The second tension at work is what I call the discipline of the common law. The common law embodies the law of rights, obligations and remedies. Its discipline lies in the strict application of judge made precedent to resolving present disputes called ratiocination. In R. v. Beare; R. v. Higgins,  2 S.C.R. 387 Justice Gerald La Forest, writing for a unanimous court, described the common law, at para. 39, as “one of the major repositories of the basic tenets of our legal system” falling within the principles of fundamental justice under s. 7 of the Charter. It defines the boundaries for our conduct in every day life.
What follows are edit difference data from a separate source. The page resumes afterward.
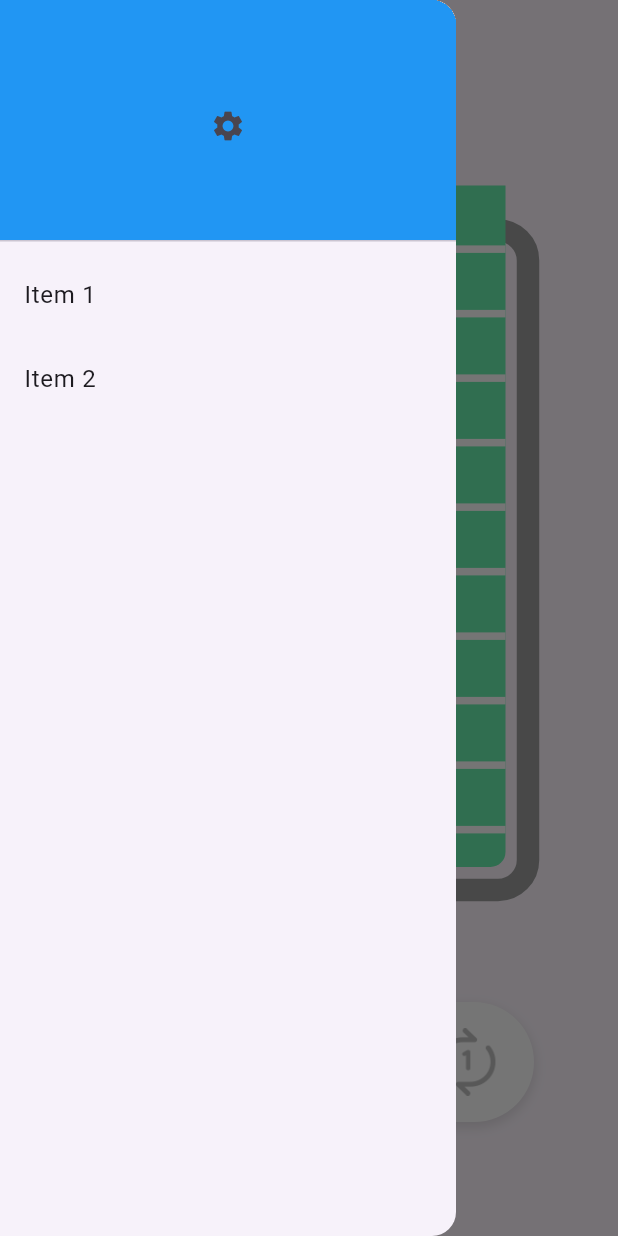
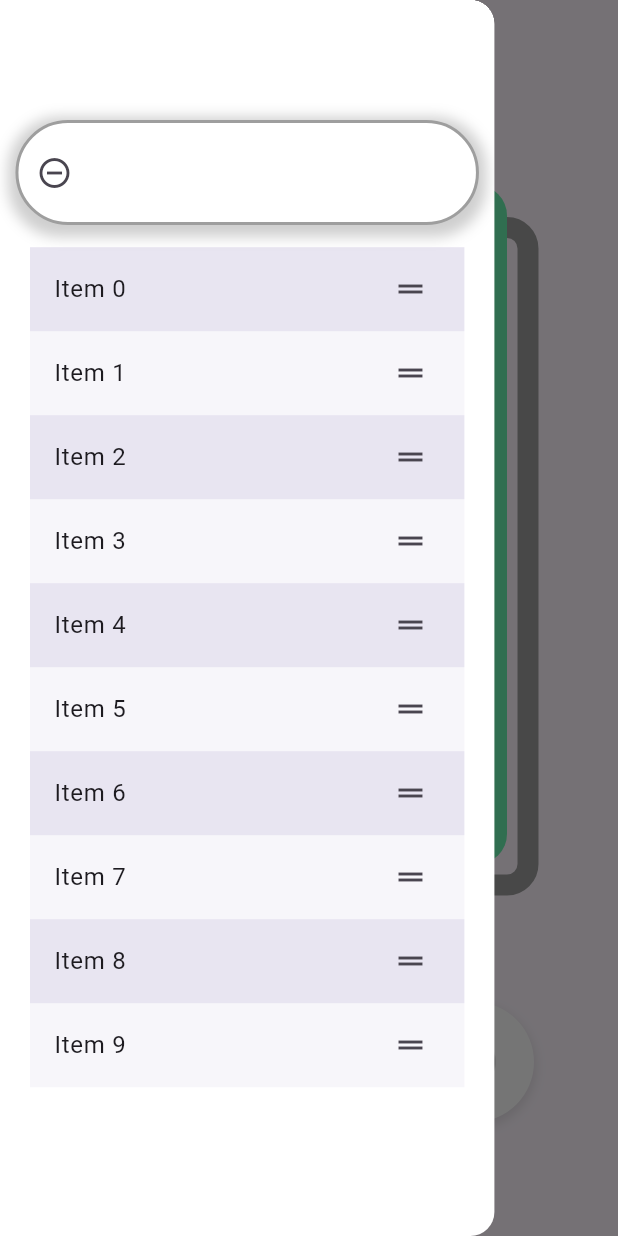
Before and after one commit to J-SSS/flutter_study, a Flutter app: the screen it shows after launch, with the side drawer open, on a phone screen of 412 x 824 dp. Run offline on Flutter 3.47's test engine with Material 3 defaults, Android fonts, the phone set to English and light mode, and no system bars; our stand-ins replace carousel_slider, shared_preferences, webview_flutter.

Commit message:
[스터디] #016 Drawer 레이아웃 일부 수정

```diff
--- a/lib/main.dart
+++ b/lib/main.dart
@@ -22,6 +22,7 @@ void main() async {
   WidgetsFlutterBinding.ensureInitialized(); // jdi 찾아보기 : 비동기 환경에서 초기화를 보장한다?
   final prefs = await SharedPreferences.getInstance();
   runApp(MyApp(prefs: prefs));
+
 
 
   // runApp(MyApp());
--- a/lib/time_timer/base_timer.dart
+++ b/lib/time_timer/base_timer.dart
@@ -50,6 +50,7 @@ class MyTimeTimer extends StatelessWidget {
   Widget build(BuildContext context) {
     mediaQueryData = MediaQuery.of(context);
     mediaSize = mediaQueryData.size;
+    print(mediaSize);
     late Size mainSize;
     Offset clickPoint = Offset(150, -150);
     WidgetsBinding.instance?.addPostFrameCallback((_) {
@@ -64,7 +65,7 @@ class MyTimeTimer extends StatelessWidget {
     return Scaffold(
       appBar: AppBar(
         // backgroundColor: Colors.green,
-        title: Text('타이틀 들어갈 자리'),
+        title: Text('My Time Timer'),
         centerTitle: true,
         toolbarHeight: MediaQuery.of(context).size.height / 10,
       ),
--- a/lib/time_timer/list_drawer.dart
+++ b/lib/time_timer/list_drawer.dart
@@ -3,39 +3,139 @@ import 'dart:math' as math;
 import 'package:provider/provider.dart';
 
 class ListDrawer extends StatelessWidget {
-  const ListDrawer({super.key});
+  ListDrawer({super.key});
+
+  // Sample data
+  final List<int> _items = List<int>.generate(10, (int index) => index);
+
+  late MediaQueryData mediaSize;
 
   @override
   Widget build(BuildContext context) {
-    return Drawer(
-      child: ListView(
-        padding: EdgeInsets.zero,
-        children: [
-          DrawerHeader(
-            decoration: BoxDecoration(
-              color: Colors.blue,
-            ),
-            child: IconButton(
-              icon: Icon(Icons.settings),
-              onPressed: () {},
-            ),
+    mediaSize = MediaQuery.of(context);
+    return SafeArea(
+        child: Drawer(
+            backgroundColor: Colors.white,
+            width: mediaSize.size.width * 0.8,
+            child: Column(
+              children: [
+                SizedBox(
+                  width: mediaSize.size.width * 0.8,
+                  height: mediaSize.size.height * 0.2,
+                  child: Column(
+                    children: [
+                      Container(
+                        height: 80,
+                        color: Colors.white,
+                      ),
+                      Container(
+                        width: mediaSize.size.width * 0.75, // 가로 길이
+                        height: 70.0, // 세로 길이
+                        decoration: BoxDecoration(
+                          color: Colors.white, // 배경색
+                          borderRadius:
+                              BorderRadius.circular(35.0), // 모서리 둥글기 설정
+                          border: Border.all(
+                            color: Colors.grey, // 테두리 색상
+                            width: 2.0, // 테두리 두께
+                          ),
+                          boxShadow: [
+                            BoxShadow(
+                              color: Colors.grey.withOpacity(0.5), // 그림자 색상
+                              spreadRadius: 5, // 그림자 확산 정도
+                              blurRadius: 7, // 그림자 흐림 정도
+                              offset: Offset(0, 3), // 그림자 위치 (수평, 수직)
+                            ),
+                          ],
+                        ),
+                        child: Center(
+                          child: Row(
+                            children: [
+                              IconButton(
+                                  onPressed: () {},
+                                  icon:
+                                      Icon(Icons.remove_circle_outline_sharp)),
+                              // IconButton(onPressed: (){}, icon: Icon(Icons.add)),
+                            ],
+                          ),
+                        ),
+                      ),
+                    ],
+                  ),
+                ),
+                Expanded(child: MyStatefulWidget()),
+                SizedBox(
+                  height: 50,
+                  // child: Text('[2024] Team Bulgwang. All rights reserved.'),
+                )
+              ],
+            )));
+  }
+}
+
+class MyStatefulWidget extends StatefulWidget {
+  const MyStatefulWidget({Key? key}) : super(key: key);
+
+  @override
+  State<MyStatefulWidget> createState() => _MyStatefulWidgetState();
+}
+
+class _MyStatefulWidgetState extends State<MyStatefulWidget> {
+  final List<int> _items = List<int>.generate(10, (int index) => index);
+
+  @override
+  Widget build(BuildContext context) {
+    final ColorScheme colorScheme = Theme.of(context).colorScheme;
+    final Color oddItemColor = colorScheme.primary.withOpacity(0.05);
+    final Color evenItemColor = colorScheme.primary.withOpacity(0.15);
+
+    return ReorderableListView(
+      padding: const EdgeInsets.symmetric(horizontal: 20),
+      children: <Widget>[
+        for (int index = 0; index < _items.length; index++)
+          ListTile(
+            key: Key('$index'),
+            tileColor: _items[index].isOdd ? oddItemColor : evenItemColor,
+            title: Text('Item ${_items[index]}'),
+            trailing: Icon(Icons.drag_handle),
           ),
-          ListTile(
-            title: Text('Item 1'),
-            onTap: () {
-              // 리스트 항목을 눌렀을 때 수행할 동작
-              Navigator.pop(context);
-            },
-          ),
-          ListTile(
-            title: Text('Item 2'),
-            onTap: () {
-              // 리스트 항목을 눌렀을 때 수행할 동작
-              Navigator.pop(context);
-            },
-          ),
-        ],
-      ),
+      ],
+      onReorder: (int oldIndex, int newIndex) {
+        setState(() {
+          if (oldIndex < newIndex) {
+            newIndex -= 1;
+          }
+          final int item = _items.removeAt(oldIndex);
+          _items.insert(newIndex, item);
+        });
+      },
     );
   }
 }
+
+// ListView.separated(
+// itemCount: itemList.length,
+// itemBuilder: (BuildContext context, int index) {
+// return ExpansionTile(
+// title: Text(itemList[index]),
+// children: <Widget>[
+// // 아이템이 펼쳐졌을 때 나타나는 내용
+// ListTile(
+// title: Text('Subitem 1'),
+// onTap: () {
+// // Handle subitem tap
+// },
+// ),
+// ListTile(
+// title: Text('Subitem 2'),
+// onTap: () {
+// // Handle subitem tap
+// },
+// ),
+// ],
+// );
+// },
+// separatorBuilder: (BuildContext context, int index) {
+// return Divider();
+// },
+// ),
```
Also changed, not shown: lib/time_timer/widgets/battery_type.dart (+58 -44 lines).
A good example of the protection of the common law is found in Robert Bolt’s play A Man For All Seasons (1960) where this exchange takes place between Thomas More and William Roper in Act One:
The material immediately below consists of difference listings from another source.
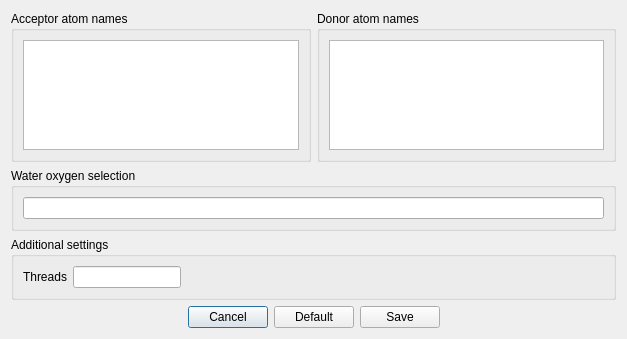
This is ui/atom_names.ui in maltesie/bridge2 as Qt 5 draws it before an edit. The edited form follows.
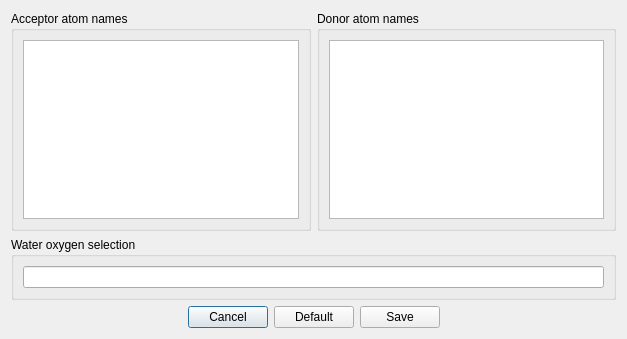
This is the edited form.

```diff
--- a/ui/atom_names.ui
+++ b/ui/atom_names.ui
@@ -54,51 +54,6 @@
      </layout>
     </widget>
    </item>
-   <item>
-    <widget class="QGroupBox" name="groupBox_4">
-     <property name="title">
-      <string>Additional settings</string>
-     </property>
-     <layout class="QHBoxLayout" name="horizontalLayout_4">
-      <item>
-       <widget class="QLabel" name="label">
-        <property name="text">
-         <string>Threads</string>
-        </property>
-       </widget>
-      </item>
-      <item>
-       <widget class="QLineEdit" name="lineEdit_threads">
-        <property name="sizePolicy">
-         <sizepolicy hsizetype="Minimum" vsizetype="Fixed">
-          <horstretch>0</horstretch>
-          <verstretch>0</verstretch>
-         </sizepolicy>
-        </property>
-        <property name="minimumSize">
-         <size>
-          <width>60</width>
-          <height>0</height>
-         </size>
-        </property>
-       </widget>
-      </item>
-      <item>
-       <spacer name="horizontalSpacer_3">
-        <property name="orientation">
-         <enum>Qt::Horizontal</enum>
-        </property>
-        <property name="sizeHint" stdset="0">
-         <size>
-          <width>40</width>
-          <height>20</height>
-         </size>
-        </property>
-       </spacer>
-      </item>
-     </layout>
-    </widget>
-   </item>
    <item>
     <layout class="QHBoxLayout" name="horizontalLayout">
      <item>
```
ROPER: So now you’d give the Devil benefit of law!
MORE: Yes. What would you do? Cut a great road through the law to get after the Devil?
ROPER: I’d cut down every law in England to do that!
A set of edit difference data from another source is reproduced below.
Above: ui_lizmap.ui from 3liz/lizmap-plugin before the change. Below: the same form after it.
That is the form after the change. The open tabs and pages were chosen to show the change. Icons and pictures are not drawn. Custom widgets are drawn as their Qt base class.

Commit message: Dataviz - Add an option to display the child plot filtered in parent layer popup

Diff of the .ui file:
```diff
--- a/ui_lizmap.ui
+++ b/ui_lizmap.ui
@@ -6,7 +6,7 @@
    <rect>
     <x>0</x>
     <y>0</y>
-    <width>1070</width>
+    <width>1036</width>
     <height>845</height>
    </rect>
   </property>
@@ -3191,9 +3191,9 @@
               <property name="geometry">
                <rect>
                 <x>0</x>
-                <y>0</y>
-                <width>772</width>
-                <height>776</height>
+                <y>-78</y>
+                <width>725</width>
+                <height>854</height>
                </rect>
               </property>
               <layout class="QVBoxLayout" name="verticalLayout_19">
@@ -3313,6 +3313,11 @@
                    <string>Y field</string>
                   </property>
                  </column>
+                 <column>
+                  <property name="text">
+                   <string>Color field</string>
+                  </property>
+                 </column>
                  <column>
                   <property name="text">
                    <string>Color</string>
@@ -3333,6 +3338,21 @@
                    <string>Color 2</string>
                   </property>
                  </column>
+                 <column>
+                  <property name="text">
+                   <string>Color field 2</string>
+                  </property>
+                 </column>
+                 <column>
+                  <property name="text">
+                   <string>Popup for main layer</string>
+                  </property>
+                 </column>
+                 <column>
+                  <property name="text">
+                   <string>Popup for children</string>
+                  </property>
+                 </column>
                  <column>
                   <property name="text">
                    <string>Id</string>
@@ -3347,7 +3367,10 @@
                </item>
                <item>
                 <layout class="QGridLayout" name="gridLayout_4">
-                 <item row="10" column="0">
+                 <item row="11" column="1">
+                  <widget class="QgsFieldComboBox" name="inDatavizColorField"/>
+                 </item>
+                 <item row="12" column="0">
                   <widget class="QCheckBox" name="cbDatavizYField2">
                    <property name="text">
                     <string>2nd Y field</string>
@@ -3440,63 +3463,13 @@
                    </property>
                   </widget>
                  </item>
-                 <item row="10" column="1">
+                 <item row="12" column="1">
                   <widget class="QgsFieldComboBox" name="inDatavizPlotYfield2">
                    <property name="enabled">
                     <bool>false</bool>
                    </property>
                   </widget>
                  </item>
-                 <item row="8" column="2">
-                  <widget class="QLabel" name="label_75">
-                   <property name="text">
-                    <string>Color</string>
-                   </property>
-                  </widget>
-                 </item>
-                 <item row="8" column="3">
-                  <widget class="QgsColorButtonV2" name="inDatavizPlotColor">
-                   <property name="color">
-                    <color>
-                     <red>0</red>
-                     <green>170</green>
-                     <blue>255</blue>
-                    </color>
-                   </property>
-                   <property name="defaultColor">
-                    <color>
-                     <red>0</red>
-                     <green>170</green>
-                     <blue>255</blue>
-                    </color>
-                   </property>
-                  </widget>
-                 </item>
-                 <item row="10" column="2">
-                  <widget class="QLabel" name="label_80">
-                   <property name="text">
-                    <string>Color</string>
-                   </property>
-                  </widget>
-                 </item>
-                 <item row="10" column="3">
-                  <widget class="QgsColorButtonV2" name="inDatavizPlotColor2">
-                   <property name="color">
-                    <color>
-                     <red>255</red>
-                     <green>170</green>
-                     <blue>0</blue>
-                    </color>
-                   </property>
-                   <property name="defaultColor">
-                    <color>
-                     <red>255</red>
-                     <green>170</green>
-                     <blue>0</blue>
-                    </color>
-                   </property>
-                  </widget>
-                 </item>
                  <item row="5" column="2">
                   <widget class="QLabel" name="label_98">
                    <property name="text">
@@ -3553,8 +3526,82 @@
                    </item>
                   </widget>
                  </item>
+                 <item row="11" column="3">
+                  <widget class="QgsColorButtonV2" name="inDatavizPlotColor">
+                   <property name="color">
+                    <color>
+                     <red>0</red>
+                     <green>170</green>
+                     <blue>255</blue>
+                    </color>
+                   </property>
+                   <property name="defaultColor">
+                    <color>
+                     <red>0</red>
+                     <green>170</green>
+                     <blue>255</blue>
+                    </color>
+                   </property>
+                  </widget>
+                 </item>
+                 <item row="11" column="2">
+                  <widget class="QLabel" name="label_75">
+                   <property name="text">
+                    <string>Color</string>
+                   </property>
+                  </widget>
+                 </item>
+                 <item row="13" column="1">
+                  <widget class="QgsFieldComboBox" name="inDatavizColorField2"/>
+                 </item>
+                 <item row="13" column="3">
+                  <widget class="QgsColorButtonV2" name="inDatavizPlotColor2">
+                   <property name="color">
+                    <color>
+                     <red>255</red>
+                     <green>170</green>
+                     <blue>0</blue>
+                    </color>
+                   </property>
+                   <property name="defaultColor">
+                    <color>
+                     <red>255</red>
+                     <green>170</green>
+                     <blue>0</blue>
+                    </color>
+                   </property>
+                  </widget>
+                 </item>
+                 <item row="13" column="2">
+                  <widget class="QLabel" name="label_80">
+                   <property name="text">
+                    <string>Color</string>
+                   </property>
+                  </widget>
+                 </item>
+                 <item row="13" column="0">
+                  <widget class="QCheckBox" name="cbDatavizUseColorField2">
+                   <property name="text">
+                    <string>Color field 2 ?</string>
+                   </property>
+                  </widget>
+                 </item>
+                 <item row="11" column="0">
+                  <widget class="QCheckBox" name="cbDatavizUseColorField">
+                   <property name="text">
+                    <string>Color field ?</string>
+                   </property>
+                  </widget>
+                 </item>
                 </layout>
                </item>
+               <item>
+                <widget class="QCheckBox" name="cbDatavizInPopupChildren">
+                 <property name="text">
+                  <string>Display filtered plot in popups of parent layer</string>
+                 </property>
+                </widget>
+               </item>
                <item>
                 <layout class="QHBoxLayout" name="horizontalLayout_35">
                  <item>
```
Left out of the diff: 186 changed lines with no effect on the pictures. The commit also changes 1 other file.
MORE: Oh? And when the last law was down, and the Devil turned round on you – where would you hide, Roper, the laws all being flat? This country’s planted thick with laws from coast to coast – man’s laws, not God’s – and if you cut them down – and you’re just the man to do it – d’you really think you could stand upright in the winds that would blow then? Yes, I’d give the Devil benefit of law, for my own safety’s sake.
The common law contains not only the vast expanse of judge made law but the wealth of human experience. The genius of its discipline lies in its simplicity – what a judge did before, a judge is likely to do again. That is not truth-seeking. It is the application of “benefit of law” for our “own safety’s sake”. It is folly to recast that experience as an inquiry into the truth, wax it with a dose of judicial discretion and call it a day. Inquiries into the truth are better left to the Roman Inquisition. And it is folly for the Supreme Court to say that, after the goal of ensuring that a defendant receives a fair trial is met, the search for the truth is the preponderant consideration. The two are incompatible in theory and in practice. In Walden or, Life in the Woods (1854), Henry David Thoreau said: “Rather than love, than money, than fame, give me truth.” In answer to Thoreau, I say: “Rather than truth, give me justice.”